● **WORK ORDER**:
What you return must match the entries word for word, minus the pictures.

● **DATA PROVIDED**:
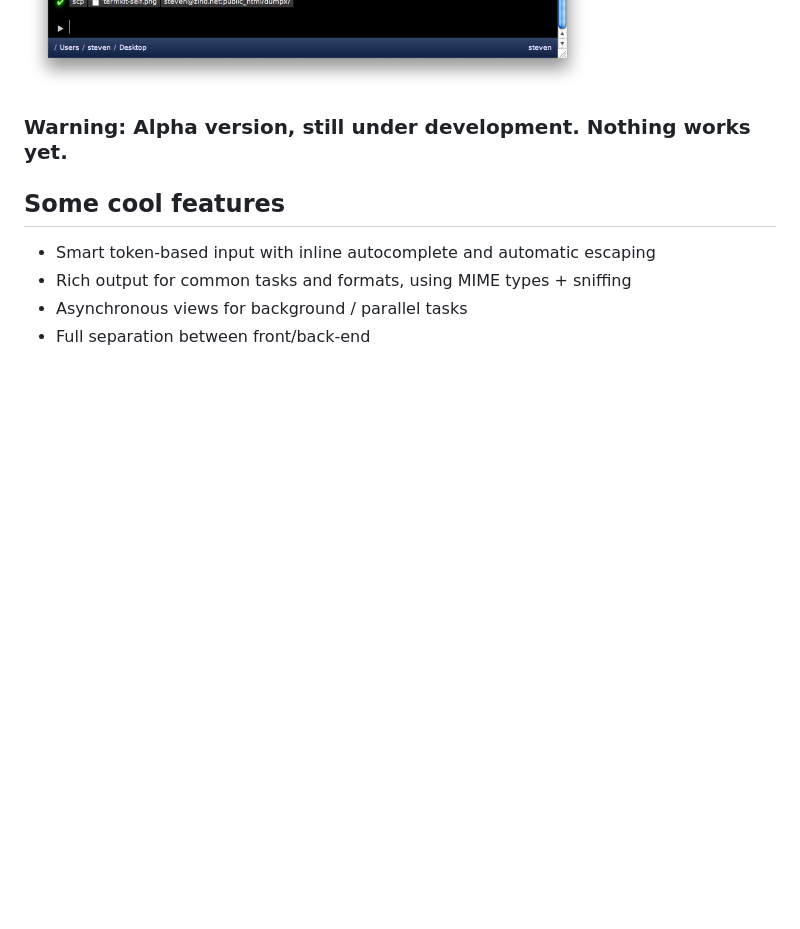
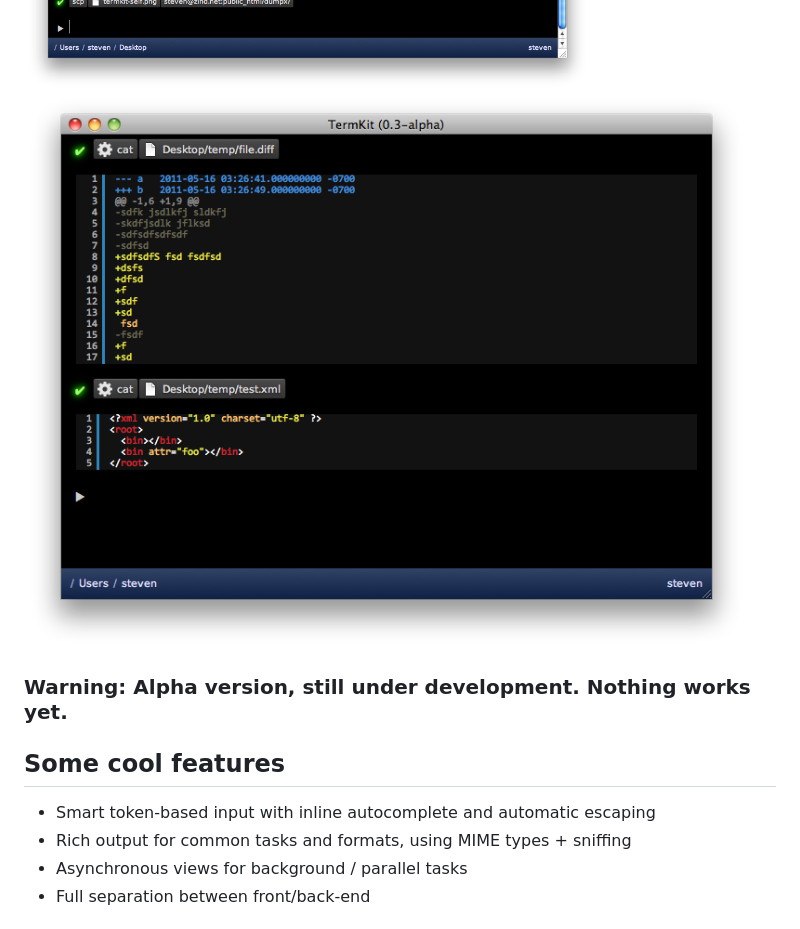
Before and after one commit to unconed/TermKit, a Markdown page: Readme.md, the part around the change. Rendered like a GitHub page; pictures changed too: Mockups/Shot-Highlight.png (added); blank space fills up the shorter version.

Commit message:
New shot

```diff
--- a/Readme.md
+++ b/Readme.md
@@ -17,6 +17,7 @@ Addresses following problems:
 
 ![TermKit 0.3 alpha](https://github.com/unconed/TermKit/raw/master/Mockups/Shot-0.3.png)
 ![TermKit 0.3 alpha](https://github.com/unconed/TermKit/raw/master/Mockups/Shot-Self-Commit.png)
+![TermKit 0.3 alpha](https://github.com/unconed/TermKit/raw/master/Mockups/Shot-Highlight.png)
 
 ### Warning: Alpha version, still under development. Nothing works yet.
 
```
Also changed, not shown: 1 other file.
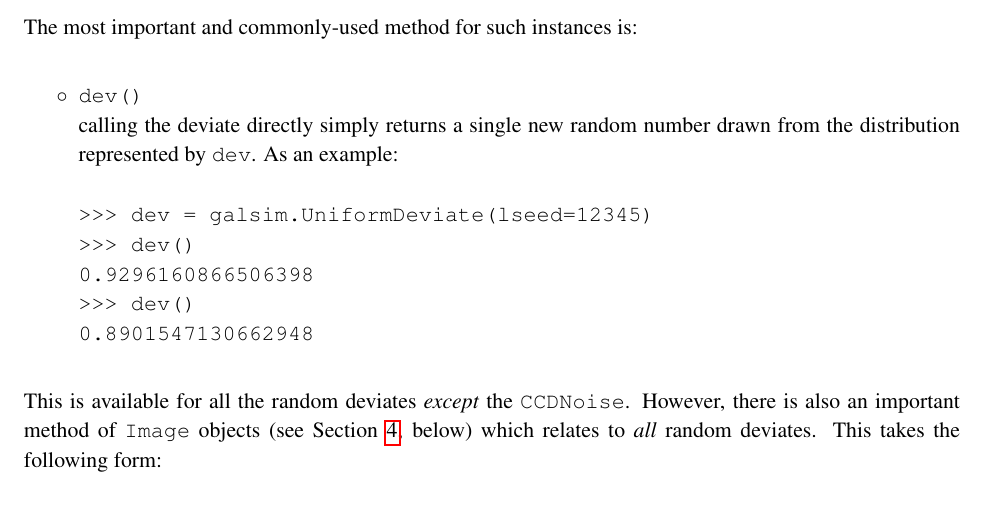
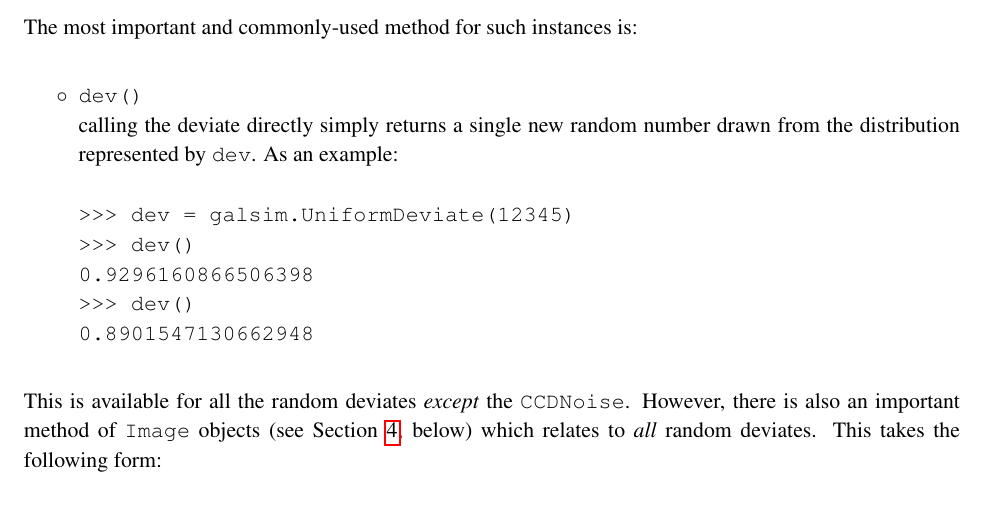
Before and after one commit to GalSim-developers/GalSim, a LaTeX paper (doc/ref/GalSim_Quick_Reference.tex): part of page 9 of 14, cut so that both start at the same text. Compiled offline with pdfLaTeX.

Commit message:
remove lseed kwarg for consistency with previous subsection (#236)

```diff
--- a/doc/ref/GalSim_Quick_Reference.tex
+++ b/doc/ref/GalSim_Quick_Reference.tex
@@ -485,7 +485,7 @@ instances is:
     directly simply returns a single new random number drawn from the
     distribution
     represented by \texttt{dev}.  As an example:\newline \\
-    {\tt >>> dev = galsim.UniformDeviate(lseed=12345)}\\
+    {\tt >>> dev = galsim.UniformDeviate(12345)}\\
     {\tt >>> dev()} \\
     {\tt 0.9296160866506398} \\
     {\tt >>> dev() }\\
```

● **EXPECTED ANSWER**:
Before and after one commit to unconed/TermKit, a Markdown page: Readme.md, the part around the change. Rendered like a GitHub page; pictures changed too: Mockups/Shot-Highlight.png (added); blank space fills up the shorter version.

Commit message:
New shot

```diff
--- a/Readme.md
+++ b/Readme.md
@@ -17,6 +17,7 @@ Addresses following problems:
 
 ![TermKit 0.3 alpha](https://github.com/unconed/TermKit/raw/master/Mockups/Shot-0.3.png)
 ![TermKit 0.3 alpha](https://github.com/unconed/TermKit/raw/master/Mockups/Shot-Self-Commit.png)
+![TermKit 0.3 alpha](https://github.com/unconed/TermKit/raw/master/Mockups/Shot-Highlight.png)
 
 ### Warning: Alpha version, still under development. Nothing works yet.
 
```
Also changed, not shown: 1 other file.
Before and after one commit to GalSim-developers/GalSim, a LaTeX paper (doc/ref/GalSim_Quick_Reference.tex): part of page 9 of 14, cut so that both start at the same text. Compiled offline with pdfLaTeX.

Commit message:
remove lseed kwarg for consistency with previous subsection (#236)

```diff
--- a/doc/ref/GalSim_Quick_Reference.tex
+++ b/doc/ref/GalSim_Quick_Reference.tex
@@ -485,7 +485,7 @@ instances is:
     directly simply returns a single new random number drawn from the
     distribution
     represented by \texttt{dev}.  As an example:\newline \\
-    {\tt >>> dev = galsim.UniformDeviate(lseed=12345)}\\
+    {\tt >>> dev = galsim.UniformDeviate(12345)}\\
     {\tt >>> dev()} \\
     {\tt 0.9296160866506398} \\
     {\tt >>> dev() }\\
```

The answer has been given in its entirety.